According to a recent study, sexual content in movies results to teenagers having sex earlier and to have riskier sexual behavior. Researchers suggest that media literacy training should be part of sexual education.
The study is published in Psychological Science, which is a journal of the Association for Psychological Science. Researchers found out that 85 percent of movies released from 1950 to 2006 had sexual content. Only 9 percent of sexual content in movies have messages that promote sexual health. Sexual explicitness of PG-13 and R-rated movies increased over the past decade. The researchers said that adolescents’ sexual attitudes and behavior are influenced by movies than any other forms of media.
Richard Ross, professor of student ministry at Southwestern Baptist Theological Seminary, said that allowing a middle school student to watch sex on the big screen is similar to allowing a toddler ride in the front seat without a seatbelt, standing up, at rush hour. Allen Jackson, director of the Youth Ministry Institute at the New Orleans Baptist Theological Seminary, said that it is similar to a pregnant woman consuming alcohol.
According to the study, adolescents want to watch sexual media. It found out that 57 percent of 14 to 16 year olds reported using media to learn sexual information. It examined the impact of movies on adolescent behavior. It looked at the role of the personality trait known as sensation seeking, which is the tendency to seek novel and intense stimulation. Experts agree that adolescents have a predisposition for sensation seeking behavior that peaks between ages of 10 and 15.
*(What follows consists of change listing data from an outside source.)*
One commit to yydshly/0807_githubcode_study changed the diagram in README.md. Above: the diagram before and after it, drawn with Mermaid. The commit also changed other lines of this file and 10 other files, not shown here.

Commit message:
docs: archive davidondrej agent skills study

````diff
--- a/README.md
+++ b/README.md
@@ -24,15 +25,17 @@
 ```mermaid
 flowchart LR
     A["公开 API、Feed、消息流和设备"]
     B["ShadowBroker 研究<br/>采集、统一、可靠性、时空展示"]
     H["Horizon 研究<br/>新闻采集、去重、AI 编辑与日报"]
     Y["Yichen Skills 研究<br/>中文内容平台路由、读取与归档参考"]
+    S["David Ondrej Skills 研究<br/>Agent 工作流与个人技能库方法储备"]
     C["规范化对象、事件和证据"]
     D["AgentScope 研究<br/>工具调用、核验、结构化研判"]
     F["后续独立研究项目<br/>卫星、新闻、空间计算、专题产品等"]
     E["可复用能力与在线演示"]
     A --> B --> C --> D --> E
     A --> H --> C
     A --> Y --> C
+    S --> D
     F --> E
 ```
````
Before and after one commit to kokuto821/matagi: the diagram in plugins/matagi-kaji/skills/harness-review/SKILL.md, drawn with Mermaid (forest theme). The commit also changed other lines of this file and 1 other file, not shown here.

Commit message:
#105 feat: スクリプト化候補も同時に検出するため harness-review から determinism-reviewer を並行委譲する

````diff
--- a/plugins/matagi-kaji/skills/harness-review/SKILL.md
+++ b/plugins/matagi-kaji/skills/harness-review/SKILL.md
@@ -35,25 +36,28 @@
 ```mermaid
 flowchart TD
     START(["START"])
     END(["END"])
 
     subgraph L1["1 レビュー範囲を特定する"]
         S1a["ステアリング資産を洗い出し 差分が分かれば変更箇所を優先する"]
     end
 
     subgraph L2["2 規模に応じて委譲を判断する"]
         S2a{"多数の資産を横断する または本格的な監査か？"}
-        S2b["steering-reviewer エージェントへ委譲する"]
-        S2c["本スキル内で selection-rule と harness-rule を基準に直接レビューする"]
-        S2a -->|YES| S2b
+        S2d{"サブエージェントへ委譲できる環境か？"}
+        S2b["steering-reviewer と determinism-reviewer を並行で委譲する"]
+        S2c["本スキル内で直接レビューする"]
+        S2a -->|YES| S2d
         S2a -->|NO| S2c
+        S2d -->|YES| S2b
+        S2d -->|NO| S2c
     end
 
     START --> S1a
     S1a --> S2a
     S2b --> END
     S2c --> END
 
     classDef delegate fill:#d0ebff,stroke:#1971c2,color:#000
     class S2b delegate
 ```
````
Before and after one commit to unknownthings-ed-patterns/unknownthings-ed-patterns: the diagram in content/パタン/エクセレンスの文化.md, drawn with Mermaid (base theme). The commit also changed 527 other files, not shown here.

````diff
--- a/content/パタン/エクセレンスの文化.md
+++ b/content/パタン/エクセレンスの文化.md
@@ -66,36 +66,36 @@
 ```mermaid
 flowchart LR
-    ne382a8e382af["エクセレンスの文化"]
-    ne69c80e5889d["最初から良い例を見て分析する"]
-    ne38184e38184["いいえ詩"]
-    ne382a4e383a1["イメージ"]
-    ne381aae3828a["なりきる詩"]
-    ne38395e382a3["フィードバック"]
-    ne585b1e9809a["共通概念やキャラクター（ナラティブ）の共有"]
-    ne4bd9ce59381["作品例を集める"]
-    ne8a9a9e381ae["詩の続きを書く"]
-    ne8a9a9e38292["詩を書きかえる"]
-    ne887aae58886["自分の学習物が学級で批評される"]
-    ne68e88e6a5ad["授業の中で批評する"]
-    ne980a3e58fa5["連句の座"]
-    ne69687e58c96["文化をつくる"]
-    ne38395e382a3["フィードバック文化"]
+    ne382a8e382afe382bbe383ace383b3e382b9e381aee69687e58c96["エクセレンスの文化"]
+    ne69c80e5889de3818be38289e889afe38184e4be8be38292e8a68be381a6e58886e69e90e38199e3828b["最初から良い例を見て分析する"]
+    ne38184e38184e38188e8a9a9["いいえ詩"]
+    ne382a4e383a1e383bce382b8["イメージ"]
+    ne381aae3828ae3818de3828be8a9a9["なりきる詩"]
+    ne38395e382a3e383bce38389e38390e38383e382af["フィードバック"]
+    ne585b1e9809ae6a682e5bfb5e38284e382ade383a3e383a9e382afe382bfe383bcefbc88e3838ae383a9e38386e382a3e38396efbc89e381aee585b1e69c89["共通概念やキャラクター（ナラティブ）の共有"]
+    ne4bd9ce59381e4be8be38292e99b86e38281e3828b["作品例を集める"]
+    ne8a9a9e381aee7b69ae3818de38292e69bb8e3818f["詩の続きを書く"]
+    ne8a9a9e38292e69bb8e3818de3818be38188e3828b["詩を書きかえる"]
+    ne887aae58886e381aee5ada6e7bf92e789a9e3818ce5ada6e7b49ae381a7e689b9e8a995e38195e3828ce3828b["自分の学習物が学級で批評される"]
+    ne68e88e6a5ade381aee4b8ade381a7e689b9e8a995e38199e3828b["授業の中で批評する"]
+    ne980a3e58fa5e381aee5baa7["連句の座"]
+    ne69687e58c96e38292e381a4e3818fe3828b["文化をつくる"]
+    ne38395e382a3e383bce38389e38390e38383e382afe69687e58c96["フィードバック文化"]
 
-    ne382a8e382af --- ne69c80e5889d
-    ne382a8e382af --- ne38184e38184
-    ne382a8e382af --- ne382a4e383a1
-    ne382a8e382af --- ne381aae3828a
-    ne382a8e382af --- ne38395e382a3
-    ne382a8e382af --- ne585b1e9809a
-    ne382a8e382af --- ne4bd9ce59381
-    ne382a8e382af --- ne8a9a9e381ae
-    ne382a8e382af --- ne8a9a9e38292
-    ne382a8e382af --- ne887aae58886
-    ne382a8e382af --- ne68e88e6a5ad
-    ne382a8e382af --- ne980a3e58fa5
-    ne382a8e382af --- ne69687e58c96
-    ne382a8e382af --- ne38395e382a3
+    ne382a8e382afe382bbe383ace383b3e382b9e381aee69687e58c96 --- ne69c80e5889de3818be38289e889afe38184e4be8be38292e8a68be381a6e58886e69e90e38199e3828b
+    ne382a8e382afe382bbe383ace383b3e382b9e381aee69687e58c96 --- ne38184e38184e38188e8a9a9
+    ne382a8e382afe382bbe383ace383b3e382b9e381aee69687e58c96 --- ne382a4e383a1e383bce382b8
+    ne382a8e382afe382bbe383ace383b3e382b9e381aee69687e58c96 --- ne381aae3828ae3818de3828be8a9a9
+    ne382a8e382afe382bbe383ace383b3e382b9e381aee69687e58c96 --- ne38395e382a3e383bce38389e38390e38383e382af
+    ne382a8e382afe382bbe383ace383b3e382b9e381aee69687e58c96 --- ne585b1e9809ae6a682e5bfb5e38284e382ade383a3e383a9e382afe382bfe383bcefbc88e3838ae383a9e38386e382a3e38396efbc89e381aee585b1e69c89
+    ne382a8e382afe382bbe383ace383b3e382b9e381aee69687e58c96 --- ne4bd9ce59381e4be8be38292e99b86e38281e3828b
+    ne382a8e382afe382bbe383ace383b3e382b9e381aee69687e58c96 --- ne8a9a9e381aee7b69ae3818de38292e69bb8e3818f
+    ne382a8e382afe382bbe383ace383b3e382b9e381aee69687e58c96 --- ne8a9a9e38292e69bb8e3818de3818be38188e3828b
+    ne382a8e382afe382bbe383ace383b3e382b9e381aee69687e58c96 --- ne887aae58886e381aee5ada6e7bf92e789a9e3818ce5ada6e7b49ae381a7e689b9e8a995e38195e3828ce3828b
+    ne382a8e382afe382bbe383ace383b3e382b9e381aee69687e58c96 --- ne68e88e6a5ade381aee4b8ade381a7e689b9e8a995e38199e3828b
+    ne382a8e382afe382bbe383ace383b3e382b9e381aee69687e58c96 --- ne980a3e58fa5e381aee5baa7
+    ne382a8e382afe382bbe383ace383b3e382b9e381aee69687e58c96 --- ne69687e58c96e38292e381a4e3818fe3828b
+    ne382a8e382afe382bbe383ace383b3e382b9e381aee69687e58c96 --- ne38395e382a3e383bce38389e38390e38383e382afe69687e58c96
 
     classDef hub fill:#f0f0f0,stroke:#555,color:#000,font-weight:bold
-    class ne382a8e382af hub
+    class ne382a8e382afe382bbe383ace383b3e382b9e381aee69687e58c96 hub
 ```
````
The study was funded by the National Institutes of Health. It suggested that exposure to sexual content in movies can accelerate the normal increase in sensation seeking during adolescence and promote risky behavior. It can affect their risky sexual behaviors in adulthood.